Search the data below for lines that include the word "home" and state how many there are, nothing else.

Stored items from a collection
════════
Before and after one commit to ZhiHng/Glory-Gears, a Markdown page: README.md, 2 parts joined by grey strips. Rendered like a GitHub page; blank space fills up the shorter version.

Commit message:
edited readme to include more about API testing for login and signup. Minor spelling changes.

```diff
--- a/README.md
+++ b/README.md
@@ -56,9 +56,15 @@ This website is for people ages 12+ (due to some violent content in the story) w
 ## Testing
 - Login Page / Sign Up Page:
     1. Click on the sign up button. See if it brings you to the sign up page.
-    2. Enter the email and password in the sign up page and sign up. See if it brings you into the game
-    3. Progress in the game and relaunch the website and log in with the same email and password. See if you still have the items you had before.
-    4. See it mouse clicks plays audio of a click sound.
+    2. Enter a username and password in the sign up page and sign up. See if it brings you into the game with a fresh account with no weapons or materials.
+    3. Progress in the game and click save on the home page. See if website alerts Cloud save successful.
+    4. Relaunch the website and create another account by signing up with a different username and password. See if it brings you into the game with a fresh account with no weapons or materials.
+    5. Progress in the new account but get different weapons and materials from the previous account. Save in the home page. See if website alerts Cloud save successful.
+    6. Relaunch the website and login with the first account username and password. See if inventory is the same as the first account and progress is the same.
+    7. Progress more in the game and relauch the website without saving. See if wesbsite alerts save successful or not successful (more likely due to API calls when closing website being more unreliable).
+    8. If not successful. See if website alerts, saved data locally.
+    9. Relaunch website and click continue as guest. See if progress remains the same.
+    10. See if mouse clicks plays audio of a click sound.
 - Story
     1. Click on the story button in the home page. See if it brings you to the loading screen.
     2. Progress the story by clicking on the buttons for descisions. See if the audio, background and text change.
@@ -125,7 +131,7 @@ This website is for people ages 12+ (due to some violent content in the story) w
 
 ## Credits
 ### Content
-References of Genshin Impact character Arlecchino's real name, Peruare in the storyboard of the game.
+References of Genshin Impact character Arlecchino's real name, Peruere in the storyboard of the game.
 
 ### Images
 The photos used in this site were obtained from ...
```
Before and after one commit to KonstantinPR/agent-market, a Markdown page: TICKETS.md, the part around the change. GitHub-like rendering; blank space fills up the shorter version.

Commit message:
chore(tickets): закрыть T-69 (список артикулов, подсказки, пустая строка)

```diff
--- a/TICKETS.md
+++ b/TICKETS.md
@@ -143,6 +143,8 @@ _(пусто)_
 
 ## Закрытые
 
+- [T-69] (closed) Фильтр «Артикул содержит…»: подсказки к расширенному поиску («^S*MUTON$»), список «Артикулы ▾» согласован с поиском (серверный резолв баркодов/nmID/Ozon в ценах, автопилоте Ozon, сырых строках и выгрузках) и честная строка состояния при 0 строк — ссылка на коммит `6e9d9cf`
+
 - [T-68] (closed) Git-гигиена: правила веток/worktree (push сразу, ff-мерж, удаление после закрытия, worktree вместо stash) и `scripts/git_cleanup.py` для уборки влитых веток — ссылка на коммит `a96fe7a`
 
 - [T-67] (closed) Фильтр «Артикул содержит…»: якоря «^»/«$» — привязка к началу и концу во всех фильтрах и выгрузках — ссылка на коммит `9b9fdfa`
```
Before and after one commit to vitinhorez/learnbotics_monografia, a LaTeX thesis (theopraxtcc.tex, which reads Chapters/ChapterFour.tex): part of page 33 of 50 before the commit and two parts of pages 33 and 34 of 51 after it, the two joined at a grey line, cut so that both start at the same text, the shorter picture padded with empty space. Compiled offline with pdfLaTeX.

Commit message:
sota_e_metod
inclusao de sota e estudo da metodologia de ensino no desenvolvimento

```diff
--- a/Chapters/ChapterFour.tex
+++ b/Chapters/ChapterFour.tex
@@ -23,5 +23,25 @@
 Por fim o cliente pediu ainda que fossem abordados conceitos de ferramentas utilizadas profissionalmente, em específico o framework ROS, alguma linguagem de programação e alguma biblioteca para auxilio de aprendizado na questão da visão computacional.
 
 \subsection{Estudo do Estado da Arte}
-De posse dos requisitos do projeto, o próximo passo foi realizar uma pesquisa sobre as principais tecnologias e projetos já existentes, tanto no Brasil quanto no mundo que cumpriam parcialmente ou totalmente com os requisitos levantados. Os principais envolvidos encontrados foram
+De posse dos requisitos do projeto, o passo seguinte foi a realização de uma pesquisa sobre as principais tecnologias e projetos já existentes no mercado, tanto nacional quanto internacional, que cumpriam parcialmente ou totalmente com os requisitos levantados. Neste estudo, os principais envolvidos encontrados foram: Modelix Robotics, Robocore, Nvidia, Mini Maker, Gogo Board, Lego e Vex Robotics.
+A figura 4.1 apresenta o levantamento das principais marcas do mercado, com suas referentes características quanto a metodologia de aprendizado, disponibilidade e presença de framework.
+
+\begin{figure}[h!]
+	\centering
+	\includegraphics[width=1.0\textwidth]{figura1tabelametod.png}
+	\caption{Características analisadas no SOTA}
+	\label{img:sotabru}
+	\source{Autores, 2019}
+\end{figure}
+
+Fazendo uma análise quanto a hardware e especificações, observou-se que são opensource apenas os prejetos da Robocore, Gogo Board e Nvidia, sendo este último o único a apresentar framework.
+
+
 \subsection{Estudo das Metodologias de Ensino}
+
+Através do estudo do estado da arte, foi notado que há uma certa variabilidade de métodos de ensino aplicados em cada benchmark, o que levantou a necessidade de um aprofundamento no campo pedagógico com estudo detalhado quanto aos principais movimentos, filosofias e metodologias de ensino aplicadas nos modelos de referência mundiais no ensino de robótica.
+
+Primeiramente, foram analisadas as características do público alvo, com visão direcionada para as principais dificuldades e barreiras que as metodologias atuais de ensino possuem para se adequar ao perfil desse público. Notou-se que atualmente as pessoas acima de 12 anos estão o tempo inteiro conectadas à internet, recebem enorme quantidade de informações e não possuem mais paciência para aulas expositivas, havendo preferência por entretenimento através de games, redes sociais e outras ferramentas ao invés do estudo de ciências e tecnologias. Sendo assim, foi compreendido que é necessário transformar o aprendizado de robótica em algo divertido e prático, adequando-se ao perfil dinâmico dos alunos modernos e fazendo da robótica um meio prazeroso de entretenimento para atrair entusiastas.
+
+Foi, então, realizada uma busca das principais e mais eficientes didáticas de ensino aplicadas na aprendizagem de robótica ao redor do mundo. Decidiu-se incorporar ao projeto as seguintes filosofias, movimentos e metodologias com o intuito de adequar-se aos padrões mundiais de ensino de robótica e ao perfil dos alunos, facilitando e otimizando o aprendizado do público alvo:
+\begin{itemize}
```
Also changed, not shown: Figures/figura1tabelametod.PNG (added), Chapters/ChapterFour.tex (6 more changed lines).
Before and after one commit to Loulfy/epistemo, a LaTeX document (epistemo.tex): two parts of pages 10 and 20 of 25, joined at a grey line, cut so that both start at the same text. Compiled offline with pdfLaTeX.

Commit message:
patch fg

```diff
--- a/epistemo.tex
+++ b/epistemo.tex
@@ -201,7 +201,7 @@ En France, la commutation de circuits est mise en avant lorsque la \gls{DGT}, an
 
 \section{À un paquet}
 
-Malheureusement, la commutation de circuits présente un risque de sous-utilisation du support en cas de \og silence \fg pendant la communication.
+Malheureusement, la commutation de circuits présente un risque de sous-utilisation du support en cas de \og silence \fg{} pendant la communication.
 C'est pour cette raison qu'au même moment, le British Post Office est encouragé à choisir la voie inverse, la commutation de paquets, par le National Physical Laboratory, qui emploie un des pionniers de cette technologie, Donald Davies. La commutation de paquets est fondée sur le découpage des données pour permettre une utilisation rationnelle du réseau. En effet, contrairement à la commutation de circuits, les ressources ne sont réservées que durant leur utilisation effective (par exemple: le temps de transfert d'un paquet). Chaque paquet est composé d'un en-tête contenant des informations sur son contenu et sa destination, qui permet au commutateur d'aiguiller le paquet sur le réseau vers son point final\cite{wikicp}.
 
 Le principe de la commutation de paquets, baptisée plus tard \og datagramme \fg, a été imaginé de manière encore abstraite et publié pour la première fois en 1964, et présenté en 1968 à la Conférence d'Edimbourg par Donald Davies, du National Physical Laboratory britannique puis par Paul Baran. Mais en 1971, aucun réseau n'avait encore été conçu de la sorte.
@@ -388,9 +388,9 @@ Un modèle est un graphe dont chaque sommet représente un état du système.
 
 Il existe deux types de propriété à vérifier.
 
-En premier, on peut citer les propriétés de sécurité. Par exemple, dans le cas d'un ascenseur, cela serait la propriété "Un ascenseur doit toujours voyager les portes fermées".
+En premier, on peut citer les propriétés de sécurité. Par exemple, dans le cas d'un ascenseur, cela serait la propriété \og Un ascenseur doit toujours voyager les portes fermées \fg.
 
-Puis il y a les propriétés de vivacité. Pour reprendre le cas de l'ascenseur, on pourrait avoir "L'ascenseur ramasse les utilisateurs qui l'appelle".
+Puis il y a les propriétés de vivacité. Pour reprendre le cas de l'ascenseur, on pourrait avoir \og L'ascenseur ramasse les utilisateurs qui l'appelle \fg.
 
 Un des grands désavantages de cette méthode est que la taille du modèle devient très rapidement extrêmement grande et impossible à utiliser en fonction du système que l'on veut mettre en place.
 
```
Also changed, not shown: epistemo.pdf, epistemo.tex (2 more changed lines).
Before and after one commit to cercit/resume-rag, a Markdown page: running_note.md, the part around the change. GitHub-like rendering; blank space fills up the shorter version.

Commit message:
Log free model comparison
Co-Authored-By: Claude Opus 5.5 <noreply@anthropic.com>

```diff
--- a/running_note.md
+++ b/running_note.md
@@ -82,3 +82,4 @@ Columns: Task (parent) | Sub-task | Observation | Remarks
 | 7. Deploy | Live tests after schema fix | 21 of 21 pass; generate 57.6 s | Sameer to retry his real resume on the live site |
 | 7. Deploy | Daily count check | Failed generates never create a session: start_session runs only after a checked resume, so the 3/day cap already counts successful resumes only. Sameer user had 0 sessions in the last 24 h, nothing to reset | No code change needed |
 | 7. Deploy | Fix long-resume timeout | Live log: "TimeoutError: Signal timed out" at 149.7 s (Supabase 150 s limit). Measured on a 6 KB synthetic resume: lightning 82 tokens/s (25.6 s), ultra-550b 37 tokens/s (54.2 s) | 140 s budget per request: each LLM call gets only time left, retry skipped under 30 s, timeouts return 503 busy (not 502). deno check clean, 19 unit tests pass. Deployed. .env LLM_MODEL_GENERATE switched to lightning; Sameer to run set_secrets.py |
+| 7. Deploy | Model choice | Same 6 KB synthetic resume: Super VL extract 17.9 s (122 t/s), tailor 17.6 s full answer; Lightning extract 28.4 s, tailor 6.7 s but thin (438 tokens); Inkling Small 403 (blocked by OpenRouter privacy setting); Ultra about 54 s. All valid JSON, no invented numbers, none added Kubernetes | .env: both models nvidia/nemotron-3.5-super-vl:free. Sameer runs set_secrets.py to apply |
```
════════
RESPONSE BOX
3